If you are looking for job stability, a career in healthcare is a good plan. The U.S. Bureau of Labor Statistics projects that jobs in the field will grow by more than 20 percent from 2008 through 2018, which is twice the pace for overall U.S. job growth.

At the head of the class is the need for primary care physicians. It is worth noting that there has been a sharp increase in the need for psychiatrists.  The sudden demand is possibly the result of improved diagnosis and treatment of mental health issues along with better health coverage for behavioral problems.
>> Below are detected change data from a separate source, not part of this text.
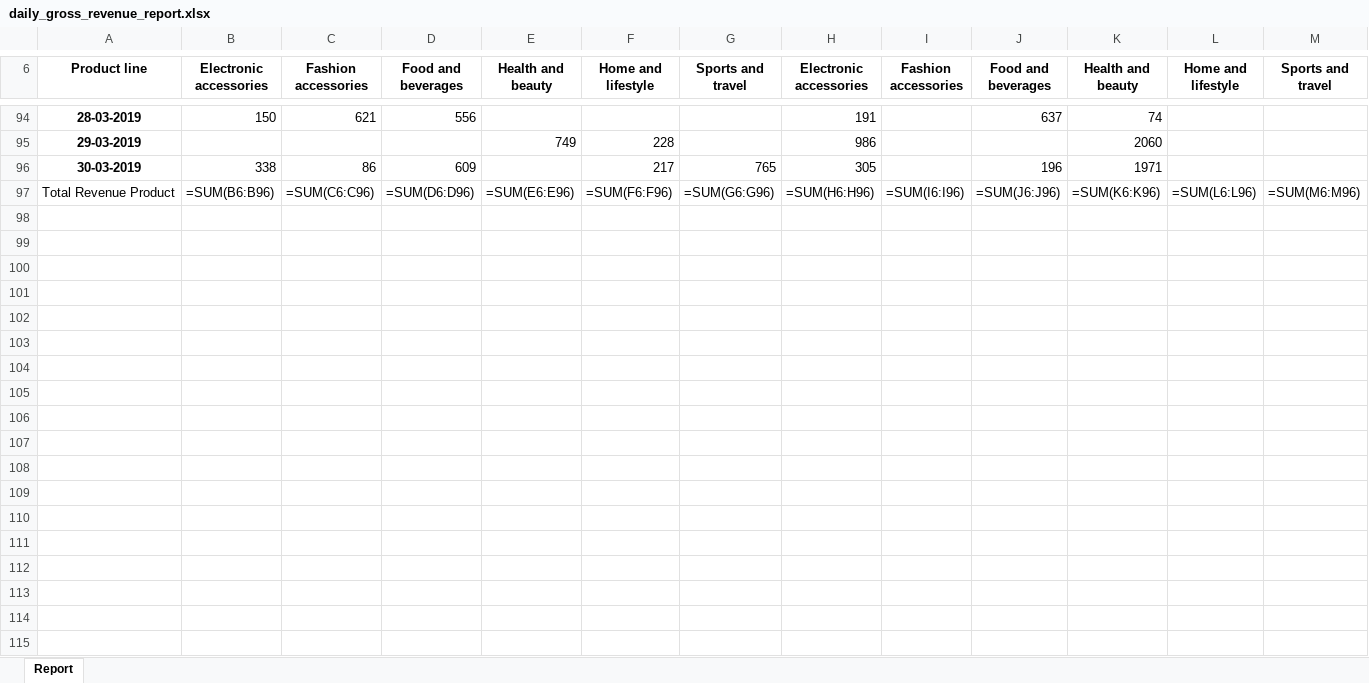
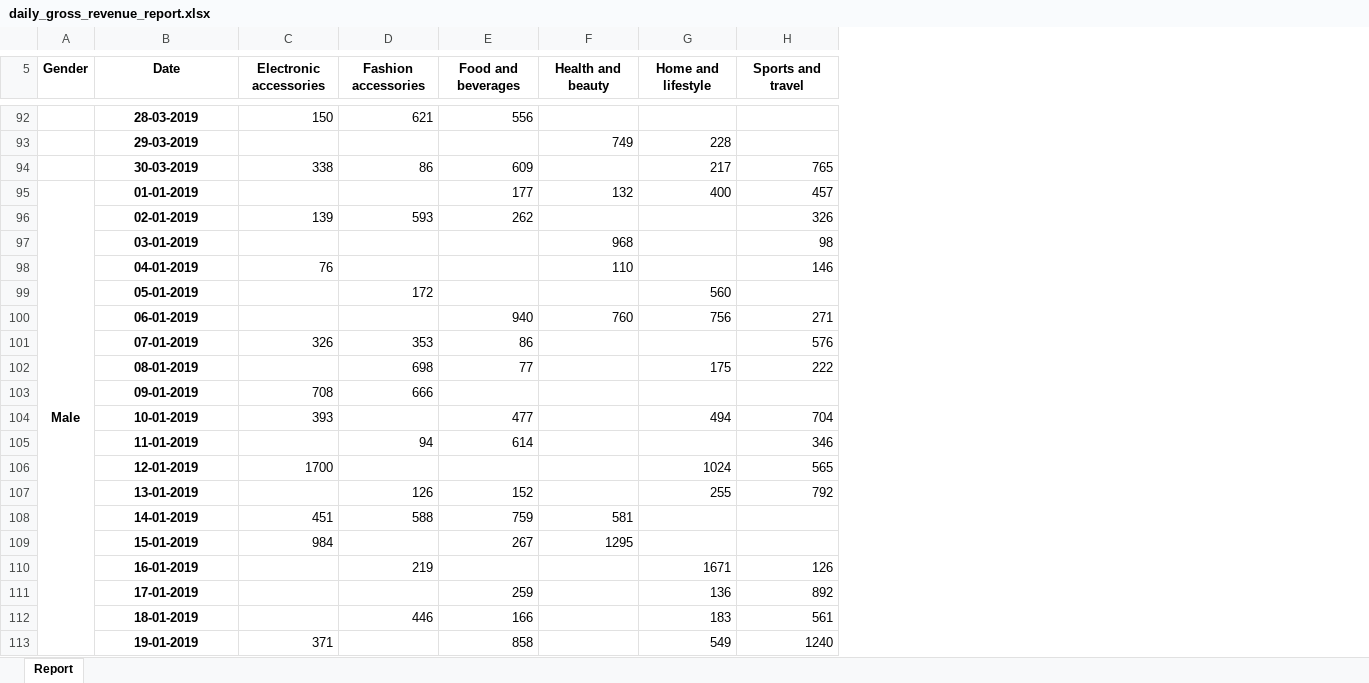
Before and after one commit to Rendragi/Project-1, an Excel workbook: output_data/daily_gross_revenue_report.xlsx, sheet Report, drawn as a sheet; only a part is shown, gaps mark what is left out; values as stored, in another font and other column widths than the file's, no borders; formulas without a stored value are shown as written; charts and pictures not drawn; removed rows and columns are numbered as before the commit, all else as after; the diff covers the shown part only; the diff names each change by its address in the sheet, - before the commit and + after, or states it on an @@ line.

```diff
--- a/output_data/daily_gross_revenue_report.xlsx (sheet Report)
+++ b/output_data/daily_gross_revenue_report.xlsx (sheet Report)
+column A (Gender), empty
-column H (Electronic accessories), rows 94-96: 191 | 986 | 305
-column I (Fashion accessories), empty
-column J (Food and beverages), rows 94-96: 637 |  | 196
-column K (Health and beauty), rows 94-96: 74 | 2060 | 1971
-column L (Home and lifestyle), empty
-column M (Sports and travel), empty
-B5: Product line
+B5: Date
-row 97: Total Revenue Product | =SUM(B6:B96) | =SUM(C6:C96) | =SUM(D6:D96) | =SUM(E6:E96) | =SUM(F6:F96) | =SUM(G6:G96) | =SUM(H6:H96) | =SUM(I6:I96) | =SUM(J6:J96) | =SUM(K6:K96) | =SUM(L6:L96) | =SUM(M6:M96)
+row 95: Male | 01-01-2019 |  |  | 177 | 132 | 400 | 457
+row 96:  | 02-01-2019 | 139 | 593 | 262 |  |  | 326
+row 97:  | 03-01-2019 |  |  |  | 968 |  | 98
+row 98:  | 04-01-2019 | 76 |  |  | 110 |  | 146
+row 99:  | 05-01-2019 |  | 172 |  |  | 560
+row 100:  | 06-01-2019 |  |  | 940 | 760 | 756 | 271
+row 101:  | 07-01-2019 | 326 | 353 | 86 |  |  | 576
+row 102:  | 08-01-2019 |  | 698 | 77 |  | 175 | 222
+row 103:  | 09-01-2019 | 708 | 666
+row 104:  | 10-01-2019 | 393 |  | 477 |  | 494 | 704
+row 105:  | 11-01-2019 |  | 94 | 614 |  |  | 346
+row 106:  | 12-01-2019 | 1700 |  |  |  | 1024 | 565
+row 107:  | 13-01-2019 |  | 126 | 152 |  | 255 | 792
+row 108:  | 14-01-2019 | 451 | 588 | 759 | 581
+row 109:  | 15-01-2019 | 984 |  | 267 | 1295
+row 110:  | 16-01-2019 |  | 219 |  |  | 1671 | 126
+row 111:  | 17-01-2019 |  |  | 259 |  | 136 | 892
+row 112:  | 18-01-2019 |  | 446 | 166 |  | 183 | 561
+row 113:  | 19-01-2019 | 371 |  | 858 |  | 549 | 1240
```
Also changed, not shown: 72 added rows, 3 removed rows, 3 edited cells and merged cells elsewhere in this sheet, charts or pictures, 1 other file.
Recruiting firms are reporting an increased need for oncologists, geriatricians, emergency medicine doctors, and surgeons, as well. With the severe shortage of doctors comes an increased need for nurse practitioners and physician’s assistants. These healthcare professionals are finding themselves in a seller’s market as far as locating a good job. The shortages are exacerbated by a lack of training slots, particularly notable in nursing schools, to meet rising demand, and too few professionals with advanced degrees to do the teaching. Registered nurses are already the largest occupational group in healthcare, at 2.6 million jobs, but by 2018, about 580,000 additional RNs will be needed.
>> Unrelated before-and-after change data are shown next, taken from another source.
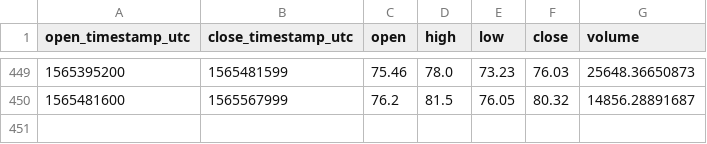
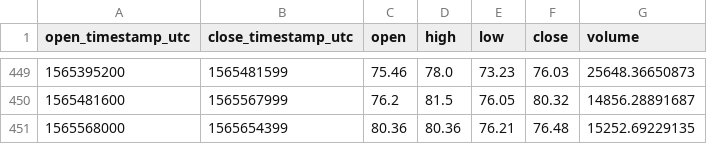
Before and after one commit to cryptobigbro/coinbasepro-LTC-EUR, a CSV file: coinbasepro-LTC-EUR-1d.csv, drawn as a sheet; only a part is shown, gaps mark what is left out; the diff names each change by its address in the sheet, - before the commit and + after, or states it on an @@ line.

```diff
--- a/coinbasepro-LTC-EUR-1d.csv
+++ b/coinbasepro-LTC-EUR-1d.csv
+row 451: 1565568000 | 1565654399 | 80.36 | 80.36 | 76.21 | 76.48 | 15252.69229135
```
Also changed, not shown: coinbasepro-LTC-EUR-1h.csv.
If you are a pharmacist looking for a job, the news is quite promising. The number of positions is projected to grow by 17 per cent through 2018. About one quarter of people in the profession practice in hospitals, where they are increasingly part of the direct-care teams making treatment decisions. Other options range from traditional work in a retail pharmacy to research, drug sales, and teaching.

The big provisions of health reform, such as the health exchanges, won’t kick in until 2014. When they do, it will most likely result in more demand for health care services and more jobs. The primary concern is whether or not there will be a sufficient number of qualified health care professionals. But this certainly bodes well for those searching for a career in the healthcare industry.

The dynamics of the healthcare industry is fraught with concern and uncertainties but if you are a doctor, nurse or other member of the healthcare profession, one thing rings true – you have profound job security.

Source: Gearon, Christopher J. “Health Care Jobs on the Rise.” US News Report,  Web. 6 Dec. 2012. Kavilanz, Parija. “Healthcare Jobs: A Bright Spot for Hiring.” CNN Money. CNN, Web. 6 Dec. 2012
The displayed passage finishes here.